I’ve made quite some progress the last days in the parser work for KDevelop4’s python support. That means the plugin itself doesn’t compile at all anymore🙂
Thats quite ok, given that I’ve exchanged the parser generator (switched to the kdev-pg-qt) and that created a new AST from hand based on the Python 2.6 language reference. That new AST is closer to the actual structure of the code, whereas the generated AST is closer to how the language can be parsed. I’ve already started a AST builder that creates the new AST structure from the existing AST and also integrated that into the parser driver.
The result is sthat now the parser and its structures can be discarded as soon as the new AST structure is built. That should reduce memory overhead quite a bit as all the strings for tokens that are not used in the AST (like keywords, operators and such) are not held onto.
One hard small stumbling block was that kdev-pg and kdev-pg-qt didn’t initialize the token members in the generated AST. This results in them being initialized to 0. Obviously thats a proper token index in the token stream and you get a valid token and thus token text for that index. Unfortunately this means that whenever you have a rule like this: ( name=IDENTIFIER | 0 ) you need an extra boolean to store wether the member name actually was parsed or not.

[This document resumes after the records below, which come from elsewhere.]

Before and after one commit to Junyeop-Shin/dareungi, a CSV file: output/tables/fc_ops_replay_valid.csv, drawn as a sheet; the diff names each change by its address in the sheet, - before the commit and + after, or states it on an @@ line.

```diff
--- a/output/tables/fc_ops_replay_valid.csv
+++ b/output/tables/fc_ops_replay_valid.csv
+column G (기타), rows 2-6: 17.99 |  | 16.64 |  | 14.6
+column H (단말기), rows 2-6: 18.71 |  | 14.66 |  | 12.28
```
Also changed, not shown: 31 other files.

The solution: Let kdev-pg-qt create proper initialization code. First attempt, done late last night (2-4 am) was obviously stupid and didn’t even get close to it. The right way was of course creating a new Generate-class that uses the visitor pattern to let the default visitor do the hard work of walking the kdev-pg-internal model and only hook into the variable declarations. In that part you have access to the member variable information and can print something like (*yynode)->name = -1;. This Generator put right after creating a new AST node solved my problem. Thats my 3rd feature contribution to kdev-pg(-qt), YAY🙂

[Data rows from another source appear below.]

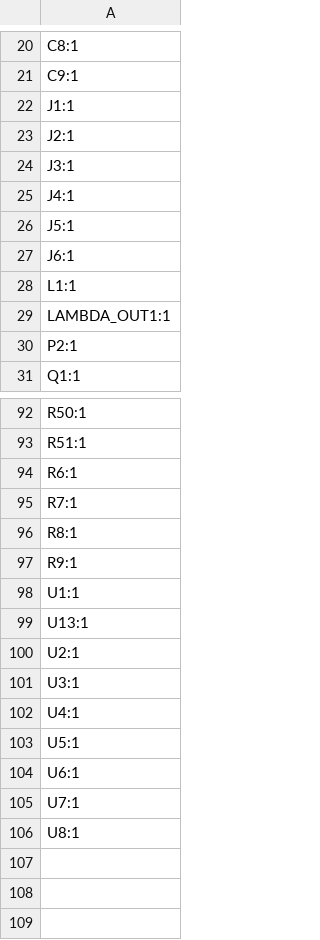
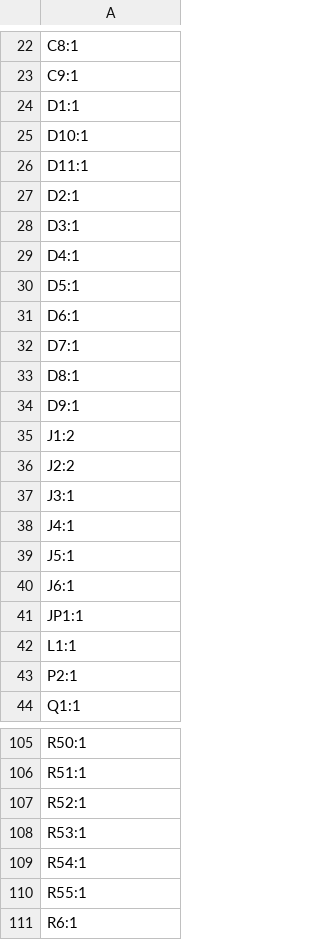
Before and after one commit to swagprincess/nb1ecu, a CSV file: kicad/production/designators.csv, drawn as a sheet; only a part is shown, gaps mark what is left out; the shorter side is filled out with more unchanged rows; the diff covers the shown part only.

```diff
--- a/kicad/production/designators.csv
+++ b/kicad/production/designators.csv
@@ -21,4 +23,15 @@ C8:1
 C9:1
-J1:1
-J2:1
+D1:1
+D10:1
+D11:1
+D2:1
+D3:1
+D4:1
+D5:1
+D6:1
+D7:1
+D8:1
+D9:1
+J1:2
+J2:2
 J3:1
@@ -27,4 +40,4 @@ J5:1
 J6:1
+JP1:1
 L1:1
-LAMBDA_OUT1:1
 P2:1
@@ -93,2 +106,6 @@ R50:1
 R51:1
+R52:1
+R53:1
+R54:1
+R55:1
 R6:1
```
Also changed, not shown: 3 added rows elsewhere in this file, kicad/production/bom.csv, kicad/production/positions.csv, 35 other files.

To close this post just a short note regarding the bashing going on on the dot: KDE4.0 is for enthusiasts, developers and eventually power users. Not for average joe who’s accustomed to kde3’s desktop and hesitant to change his habits. And quite frankly I don’t see that much of a difference between plasma and kde3 desktop from the users pov, its a taskbar with applets (or plasmoids, whatever), a desktop where you can put things (things being not only icons but also cool widgets) and a menu. And Aaron, before you get passionate again😉, I know the underlying technology is completely different and the abilities of plasma are way beyond what kicker and Co could ever deliver – but it really doesn’t look all that different at first glance.